Reduce the material below to its lines containing "template".
· · · · · · ·
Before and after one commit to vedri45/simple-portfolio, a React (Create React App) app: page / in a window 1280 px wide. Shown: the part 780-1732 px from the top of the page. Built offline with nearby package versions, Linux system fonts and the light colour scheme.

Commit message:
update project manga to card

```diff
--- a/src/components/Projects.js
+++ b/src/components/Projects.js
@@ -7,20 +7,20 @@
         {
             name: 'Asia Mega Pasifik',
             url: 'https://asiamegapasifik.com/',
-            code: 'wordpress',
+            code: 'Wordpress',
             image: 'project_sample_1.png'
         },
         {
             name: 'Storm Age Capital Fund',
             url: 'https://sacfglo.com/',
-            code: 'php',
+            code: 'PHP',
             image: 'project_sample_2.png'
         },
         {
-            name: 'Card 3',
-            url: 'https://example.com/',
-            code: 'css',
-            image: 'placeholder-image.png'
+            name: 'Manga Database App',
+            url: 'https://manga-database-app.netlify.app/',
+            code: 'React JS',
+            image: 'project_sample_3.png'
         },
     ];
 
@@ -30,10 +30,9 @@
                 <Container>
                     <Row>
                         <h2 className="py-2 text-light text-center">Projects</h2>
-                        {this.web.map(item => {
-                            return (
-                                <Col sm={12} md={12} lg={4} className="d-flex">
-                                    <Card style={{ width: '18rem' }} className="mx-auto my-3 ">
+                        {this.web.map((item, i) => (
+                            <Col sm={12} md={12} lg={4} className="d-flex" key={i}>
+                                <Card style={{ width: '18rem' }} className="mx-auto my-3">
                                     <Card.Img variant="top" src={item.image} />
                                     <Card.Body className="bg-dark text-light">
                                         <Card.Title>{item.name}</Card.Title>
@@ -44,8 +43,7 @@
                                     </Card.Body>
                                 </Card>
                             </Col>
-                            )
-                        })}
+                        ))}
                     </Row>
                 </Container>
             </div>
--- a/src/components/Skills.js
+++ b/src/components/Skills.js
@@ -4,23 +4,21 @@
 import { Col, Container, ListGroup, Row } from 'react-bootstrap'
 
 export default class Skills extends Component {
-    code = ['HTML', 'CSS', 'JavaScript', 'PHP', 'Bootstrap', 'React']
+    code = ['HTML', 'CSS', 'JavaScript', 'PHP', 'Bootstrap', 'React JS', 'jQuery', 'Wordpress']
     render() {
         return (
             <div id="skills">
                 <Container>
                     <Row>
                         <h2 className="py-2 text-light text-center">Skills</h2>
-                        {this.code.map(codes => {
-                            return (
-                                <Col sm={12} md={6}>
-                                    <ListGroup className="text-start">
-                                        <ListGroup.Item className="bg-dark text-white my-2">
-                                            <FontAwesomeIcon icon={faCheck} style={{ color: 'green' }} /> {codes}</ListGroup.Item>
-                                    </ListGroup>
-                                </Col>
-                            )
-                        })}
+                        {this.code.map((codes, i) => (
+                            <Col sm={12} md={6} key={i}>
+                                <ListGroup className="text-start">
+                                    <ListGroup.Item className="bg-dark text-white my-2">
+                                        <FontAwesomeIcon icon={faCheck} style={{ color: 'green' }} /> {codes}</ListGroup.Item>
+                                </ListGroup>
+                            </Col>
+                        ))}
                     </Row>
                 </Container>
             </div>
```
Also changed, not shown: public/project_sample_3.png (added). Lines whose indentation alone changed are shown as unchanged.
· · · · · · ·
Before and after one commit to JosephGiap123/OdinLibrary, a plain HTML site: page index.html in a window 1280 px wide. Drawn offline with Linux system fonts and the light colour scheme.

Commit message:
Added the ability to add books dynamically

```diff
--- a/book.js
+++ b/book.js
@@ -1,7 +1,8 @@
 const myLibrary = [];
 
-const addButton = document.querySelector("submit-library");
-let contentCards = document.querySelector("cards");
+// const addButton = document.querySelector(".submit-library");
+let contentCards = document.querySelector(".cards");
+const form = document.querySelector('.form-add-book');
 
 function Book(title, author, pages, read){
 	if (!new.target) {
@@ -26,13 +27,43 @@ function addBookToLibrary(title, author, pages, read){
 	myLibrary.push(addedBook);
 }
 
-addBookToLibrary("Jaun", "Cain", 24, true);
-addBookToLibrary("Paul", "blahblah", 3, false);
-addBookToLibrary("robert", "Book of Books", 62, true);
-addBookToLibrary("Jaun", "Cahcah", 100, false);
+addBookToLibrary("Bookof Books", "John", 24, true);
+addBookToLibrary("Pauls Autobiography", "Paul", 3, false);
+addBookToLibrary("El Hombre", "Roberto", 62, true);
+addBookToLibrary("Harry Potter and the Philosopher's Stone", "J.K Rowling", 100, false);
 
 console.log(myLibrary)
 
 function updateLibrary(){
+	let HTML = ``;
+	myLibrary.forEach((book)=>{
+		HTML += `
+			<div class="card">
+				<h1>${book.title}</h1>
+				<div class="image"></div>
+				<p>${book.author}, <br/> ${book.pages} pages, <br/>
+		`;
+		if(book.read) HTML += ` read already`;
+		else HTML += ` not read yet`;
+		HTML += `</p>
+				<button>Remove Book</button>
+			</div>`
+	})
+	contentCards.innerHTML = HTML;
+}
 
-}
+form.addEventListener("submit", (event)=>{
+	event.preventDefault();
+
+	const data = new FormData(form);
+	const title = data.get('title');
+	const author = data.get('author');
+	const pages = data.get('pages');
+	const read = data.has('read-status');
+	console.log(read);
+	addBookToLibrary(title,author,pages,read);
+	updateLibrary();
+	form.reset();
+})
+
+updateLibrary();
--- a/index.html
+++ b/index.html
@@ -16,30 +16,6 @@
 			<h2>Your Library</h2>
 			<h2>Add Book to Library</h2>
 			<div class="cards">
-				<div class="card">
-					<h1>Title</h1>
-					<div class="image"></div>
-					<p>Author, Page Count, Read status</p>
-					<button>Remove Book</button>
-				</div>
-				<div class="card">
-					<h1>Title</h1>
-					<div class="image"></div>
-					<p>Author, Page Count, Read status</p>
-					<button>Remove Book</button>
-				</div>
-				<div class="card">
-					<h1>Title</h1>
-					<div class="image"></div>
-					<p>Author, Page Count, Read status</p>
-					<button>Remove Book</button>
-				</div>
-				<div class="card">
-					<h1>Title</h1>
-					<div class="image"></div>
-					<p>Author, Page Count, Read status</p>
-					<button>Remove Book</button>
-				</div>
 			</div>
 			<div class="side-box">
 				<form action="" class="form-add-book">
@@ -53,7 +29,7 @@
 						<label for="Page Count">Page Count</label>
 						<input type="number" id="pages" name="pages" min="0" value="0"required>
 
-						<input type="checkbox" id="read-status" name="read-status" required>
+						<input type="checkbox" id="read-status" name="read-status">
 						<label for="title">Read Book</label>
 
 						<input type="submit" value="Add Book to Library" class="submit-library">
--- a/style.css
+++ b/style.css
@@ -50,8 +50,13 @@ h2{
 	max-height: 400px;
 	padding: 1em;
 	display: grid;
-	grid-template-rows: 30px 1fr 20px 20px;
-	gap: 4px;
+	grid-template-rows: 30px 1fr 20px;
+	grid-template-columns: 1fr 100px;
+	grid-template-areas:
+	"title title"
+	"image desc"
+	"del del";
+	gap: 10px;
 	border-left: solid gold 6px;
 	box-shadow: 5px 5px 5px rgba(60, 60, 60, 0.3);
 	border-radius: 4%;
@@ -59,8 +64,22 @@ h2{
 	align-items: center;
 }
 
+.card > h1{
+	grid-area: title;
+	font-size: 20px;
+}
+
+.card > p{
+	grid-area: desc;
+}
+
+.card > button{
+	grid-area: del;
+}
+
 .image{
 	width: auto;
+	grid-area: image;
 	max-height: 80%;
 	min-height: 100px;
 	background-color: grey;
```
· · · · · · ·
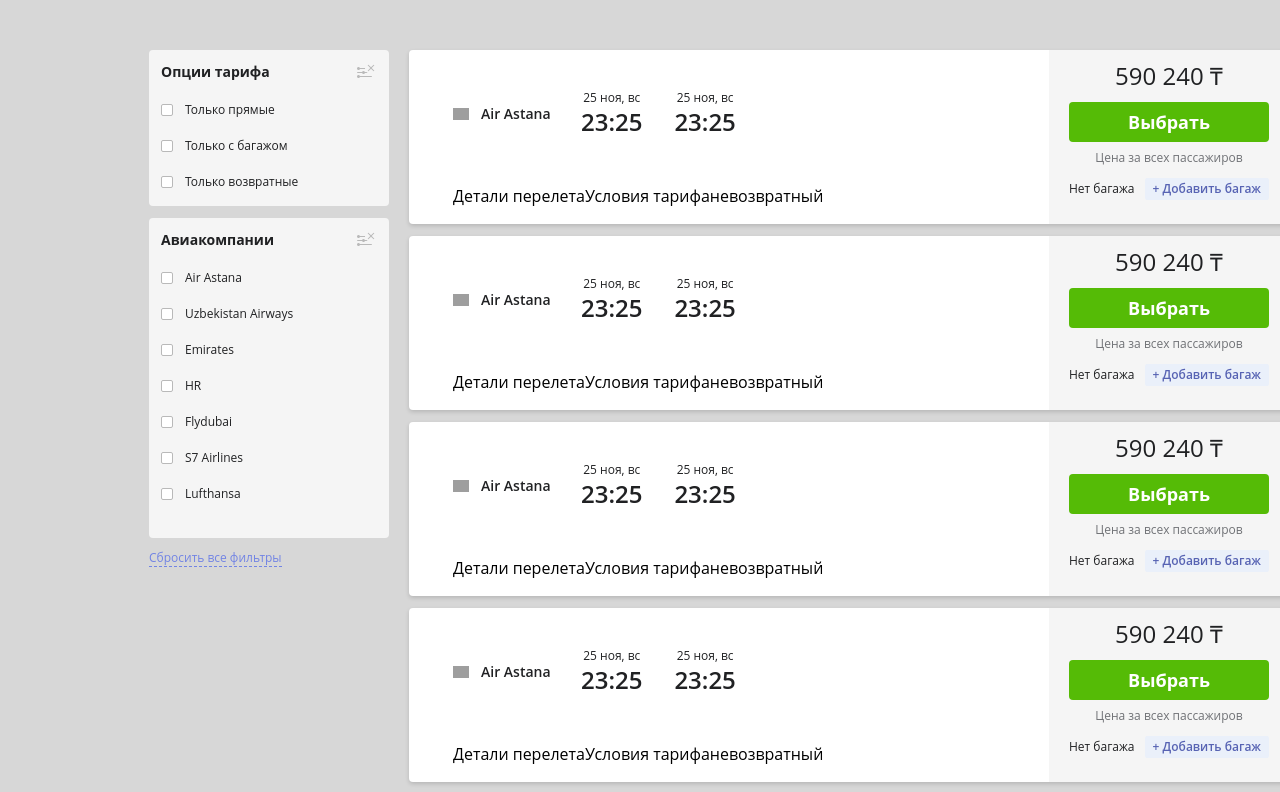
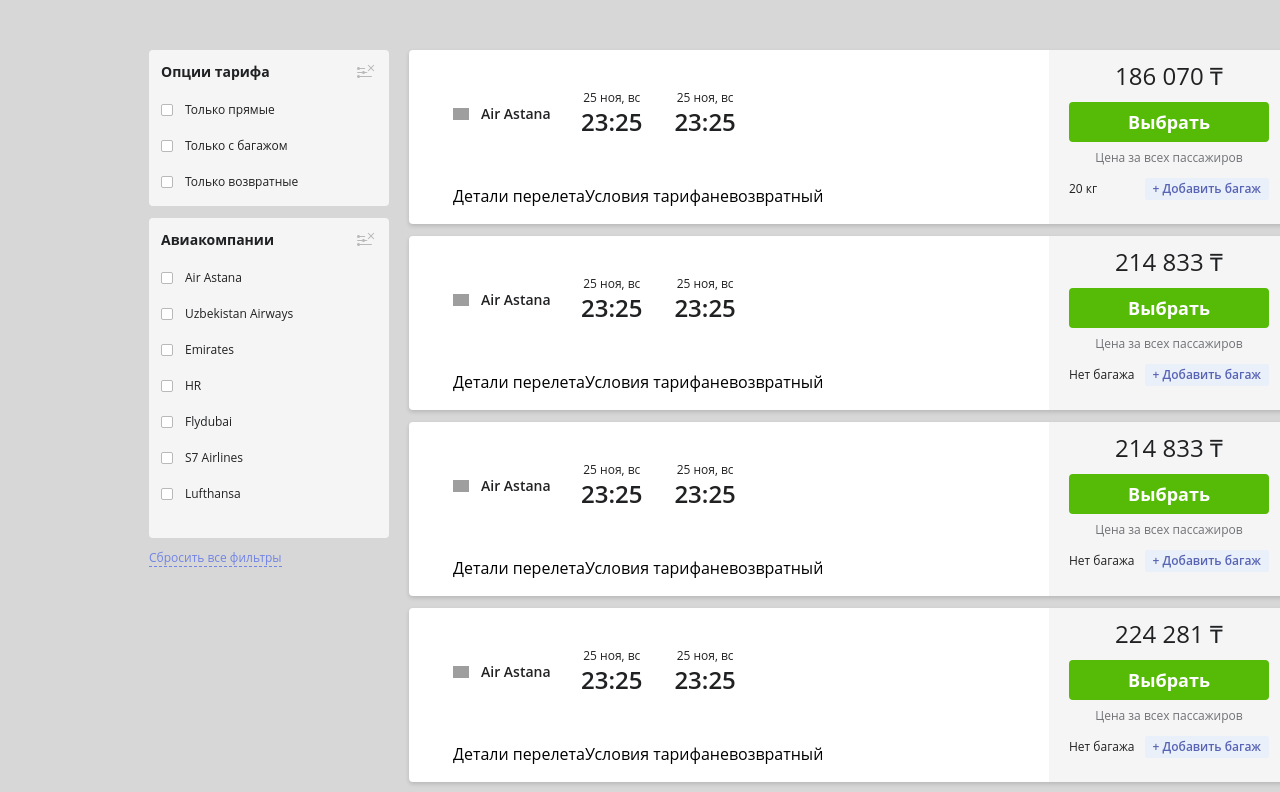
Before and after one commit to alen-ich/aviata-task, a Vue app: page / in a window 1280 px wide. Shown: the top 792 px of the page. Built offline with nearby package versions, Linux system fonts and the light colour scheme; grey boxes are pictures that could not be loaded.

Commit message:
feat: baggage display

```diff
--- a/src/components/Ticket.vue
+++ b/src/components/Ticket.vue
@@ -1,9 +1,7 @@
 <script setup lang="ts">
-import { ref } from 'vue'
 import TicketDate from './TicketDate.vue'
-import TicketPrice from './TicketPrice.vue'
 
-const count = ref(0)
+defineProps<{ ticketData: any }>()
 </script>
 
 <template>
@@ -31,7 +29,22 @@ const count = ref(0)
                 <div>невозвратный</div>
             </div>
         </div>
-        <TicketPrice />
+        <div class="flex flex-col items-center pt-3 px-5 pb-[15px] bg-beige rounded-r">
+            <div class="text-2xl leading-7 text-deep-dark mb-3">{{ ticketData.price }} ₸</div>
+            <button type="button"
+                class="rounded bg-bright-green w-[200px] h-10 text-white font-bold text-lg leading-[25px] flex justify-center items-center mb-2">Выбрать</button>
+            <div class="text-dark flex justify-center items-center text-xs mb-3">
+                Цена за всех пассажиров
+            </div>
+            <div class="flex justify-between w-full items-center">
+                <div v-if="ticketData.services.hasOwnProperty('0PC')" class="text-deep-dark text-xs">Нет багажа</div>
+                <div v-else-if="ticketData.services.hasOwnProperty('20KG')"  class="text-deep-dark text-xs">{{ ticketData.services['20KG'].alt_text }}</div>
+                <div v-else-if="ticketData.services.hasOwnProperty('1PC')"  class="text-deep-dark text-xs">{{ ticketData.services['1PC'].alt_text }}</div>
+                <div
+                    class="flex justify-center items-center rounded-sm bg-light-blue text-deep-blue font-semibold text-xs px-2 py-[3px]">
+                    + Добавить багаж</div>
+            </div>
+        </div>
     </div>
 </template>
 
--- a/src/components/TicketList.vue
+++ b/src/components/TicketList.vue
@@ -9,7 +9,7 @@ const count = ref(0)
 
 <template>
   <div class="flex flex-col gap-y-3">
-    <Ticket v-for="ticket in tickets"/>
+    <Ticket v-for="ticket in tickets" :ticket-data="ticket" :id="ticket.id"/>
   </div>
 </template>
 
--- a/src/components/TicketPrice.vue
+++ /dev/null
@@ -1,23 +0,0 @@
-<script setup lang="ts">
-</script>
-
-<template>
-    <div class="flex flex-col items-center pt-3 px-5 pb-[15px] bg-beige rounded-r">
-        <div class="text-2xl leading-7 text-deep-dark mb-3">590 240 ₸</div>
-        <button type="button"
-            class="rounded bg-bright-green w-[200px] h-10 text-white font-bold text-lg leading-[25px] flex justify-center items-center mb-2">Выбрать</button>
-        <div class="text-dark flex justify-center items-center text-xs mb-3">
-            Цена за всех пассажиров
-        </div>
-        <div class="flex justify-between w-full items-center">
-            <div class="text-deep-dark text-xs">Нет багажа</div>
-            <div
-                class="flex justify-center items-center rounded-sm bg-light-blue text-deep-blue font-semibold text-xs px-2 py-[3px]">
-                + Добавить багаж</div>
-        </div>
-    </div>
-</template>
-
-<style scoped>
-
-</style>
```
· · · · · · ·
» EXERCISE SOLUTION:
-	grid-template-rows: 30px 1fr 20px 20px;
+	grid-template-rows: 30px 1fr 20px;
+	grid-template-columns: 1fr 100px;
+	grid-template-areas:
 <template>
 </template>
 <template>
 </template>
-<template>
-</template>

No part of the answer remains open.